• _Data provided_:
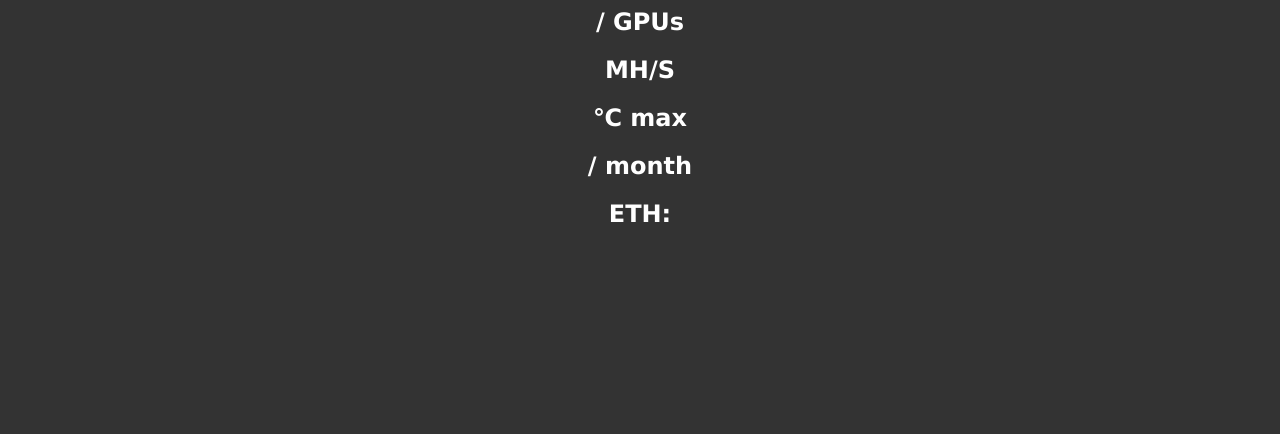
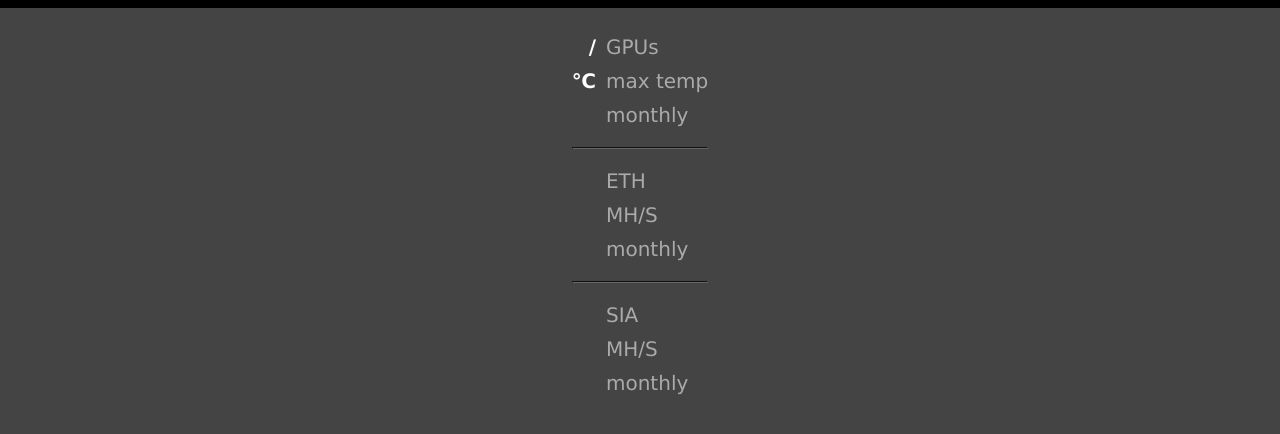
Before and after one commit to ktamas77/minestat, a PHP site: page /templates/index.html in a window 1280 px wide. Shown: the top 434 px of the page. Run offline with PHP 8.4, Linux system fonts and the light colour scheme.

Commit message:
Nanopool-SIA support added + better design

```diff
--- a/templates/index.html
+++ b/templates/index.html
@@ -5,29 +5,138 @@
         body {
             font-family: verdana, arial;
             text-align: center;
-            background-color: #333;
+            background-color: #444;
             color: #fff;
+            margin: 0px;
+            padding: 0px;
+        }
+
+        h1 {
+            background-color: #000;
+            color: #fff;
+            padding: 4px;
+        }
+
+        table {
+            font-family: verdana, arial;
+            font-size: 20px;
+            font-weight: bold;
+        }
+
+        td {
+            padding: 4px;
+        }
+
+        td.data {
+            text-align: right;
+        }
+
+        td.text {
+            text-align: left;
+            font-weight: normal;
+            color: #aaa;
+        }
+
+        hr {
+            border-color: #666;
+        }
+        u {
+            text-decoration: none;
+            border-bottom: 2px solid #888;
         }
     </style>
 </head>
 <body>
-<h1>
-    <?=sprintf("%.2f%%", $total_miner/$total_gpu*100)?>
-</h1>
-<h2>
-    <?=$total_miner?> / <?=$total_gpu?> GPUs
-</h2>
-<h2>
-    <?=$total_hash?> MH/S
-</h2>
-<h2>
-    <?=$max_temp?> ℃ max
-</h2>
-<h2>
-    <?=sprintf("$%.2f", $usd_per_month)?> / month
-</h2>
-<h2>
-    ETH: <?=sprintf("$%.2f", $eth_price)?>
-</h2>
+<center>
+    <h1>
+        <?=sprintf("%.2f%%", $total_miner/$total_gpu*100)?>
+    </h1>
+
+    <table>
+        <tr>
+            <td class="data">
+                <?=$total_miner?> / <?=$total_gpu?>
+            </td>
+            <td class="text">
+                GPUs
+            </td>
+        </tr>
+        <tr>
+            <td class="data">
+                <?=$max_temp?>℃
+            </td>
+            <td class="text">
+                max temp
+            </td>
+        </tr>
+        <tr>
+            <td class="data">
+                <u><?=sprintf("$%.2f", $usd_per_month + $sia_usd_per_month)?></u>
+            </td>
+            <td class="text">
+                monthly
+            </td>
+        </tr>
+        <tr>
+            <td colspan="2">
+                <hr>
+            </td>
+        </tr>
+        <tr>
+            <td class="data">
+                <?=sprintf("$%.2f", $eth_price)?>
+            </td>
+            <td class="text">
+                ETH
+            </td>
+        </tr>
+        <tr>
+            <td class="data">
+                <?=$total_hash?>
+            </td>
+            <td class="text">
+                MH/S
+            </td>
+        </tr>
+        <tr>
+            <td class="data">
+                <u><?=sprintf("$%.2f", $usd_per_month)?></u>
+            </td>
+            <td class="text">
+                monthly
+            </td>
+        </tr>
+        <tr>
+            <td colspan="2">
+                <hr>
+            </td>
+        </tr>
+        <tr>
+            <td class="data">
+                <?=sprintf("$%.2f", $sia_price)?>
+            </td>
+            <td class="text">
+                SIA
+            </td>
+        </tr>
+        <tr>
+            <td class="data">
+                <?=$sia_hash?>
+            </td>
+            <td class="text">
+                MH/S
+            </td>
+        </tr>
+        <tr>
+            <td class="data">
+                <u><?=sprintf("$%.2f", $sia_usd_per_month)?></u>
+            </td>
+            <td class="text">
+                monthly
+            </td>
+        </tr>
+    </table>
+
+</center>
 </body>
 </html>
```
Also changed, not shown: web/index.php (+52 -4 lines), 1 other file.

• _What the task asks_: Go through the records and repeat each one exactly, skipping anything that is a picture.

• _Finished task_:
Before and after one commit to ktamas77/minestat, a PHP site: page /templates/index.html in a window 1280 px wide. Shown: the top 434 px of the page. Run offline with PHP 8.4, Linux system fonts and the light colour scheme.

Commit message:
Nanopool-SIA support added + better design

```diff
--- a/templates/index.html
+++ b/templates/index.html
@@ -5,29 +5,138 @@
         body {
             font-family: verdana, arial;
             text-align: center;
-            background-color: #333;
+            background-color: #444;
             color: #fff;
+            margin: 0px;
+            padding: 0px;
+        }
+
+        h1 {
+            background-color: #000;
+            color: #fff;
+            padding: 4px;
+        }
+
+        table {
+            font-family: verdana, arial;
+            font-size: 20px;
+            font-weight: bold;
+        }
+
+        td {
+            padding: 4px;
+        }
+
+        td.data {
+            text-align: right;
+        }
+
+        td.text {
+            text-align: left;
+            font-weight: normal;
+            color: #aaa;
+        }
+
+        hr {
+            border-color: #666;
+        }
+        u {
+            text-decoration: none;
+            border-bottom: 2px solid #888;
         }
     </style>
 </head>
 <body>
-<h1>
-    <?=sprintf("%.2f%%", $total_miner/$total_gpu*100)?>
-</h1>
-<h2>
-    <?=$total_miner?> / <?=$total_gpu?> GPUs
-</h2>
-<h2>
-    <?=$total_hash?> MH/S
-</h2>
-<h2>
-    <?=$max_temp?> ℃ max
-</h2>
-<h2>
-    <?=sprintf("$%.2f", $usd_per_month)?> / month
-</h2>
-<h2>
-    ETH: <?=sprintf("$%.2f", $eth_price)?>
-</h2>
+<center>
+    <h1>
+        <?=sprintf("%.2f%%", $total_miner/$total_gpu*100)?>
+    </h1>
+
+    <table>
+        <tr>
+            <td class="data">
+                <?=$total_miner?> / <?=$total_gpu?>
+            </td>
+            <td class="text">
+                GPUs
+            </td>
+        </tr>
+        <tr>
+            <td class="data">
+                <?=$max_temp?>℃
+            </td>
+            <td class="text">
+                max temp
+            </td>
+        </tr>
+        <tr>
+            <td class="data">
+                <u><?=sprintf("$%.2f", $usd_per_month + $sia_usd_per_month)?></u>
+            </td>
+            <td class="text">
+                monthly
+            </td>
+        </tr>
+        <tr>
+            <td colspan="2">
+                <hr>
+            </td>
+        </tr>
+        <tr>
+            <td class="data">
+                <?=sprintf("$%.2f", $eth_price)?>
+            </td>
+            <td class="text">
+                ETH
+            </td>
+        </tr>
+        <tr>
+            <td class="data">
+                <?=$total_hash?>
+            </td>
+            <td class="text">
+                MH/S
+            </td>
+        </tr>
+        <tr>
+            <td class="data">
+                <u><?=sprintf("$%.2f", $usd_per_month)?></u>
+            </td>
+            <td class="text">
+                monthly
+            </td>
+        </tr>
+        <tr>
+            <td colspan="2">
+                <hr>
+            </td>
+        </tr>
+        <tr>
+            <td class="data">
+                <?=sprintf("$%.2f", $sia_price)?>
+            </td>
+            <td class="text">
+                SIA
+            </td>
+        </tr>
+        <tr>
+            <td class="data">
+                <?=$sia_hash?>
+            </td>
+            <td class="text">
+                MH/S
+            </td>
+        </tr>
+        <tr>
+            <td class="data">
+                <u><?=sprintf("$%.2f", $sia_usd_per_month)?></u>
+            </td>
+            <td class="text">
+                monthly
+            </td>
+        </tr>
+    </table>
+
+</center>
 </body>
 </html>
```
Also changed, not shown: web/index.php (+52 -4 lines), 1 other file.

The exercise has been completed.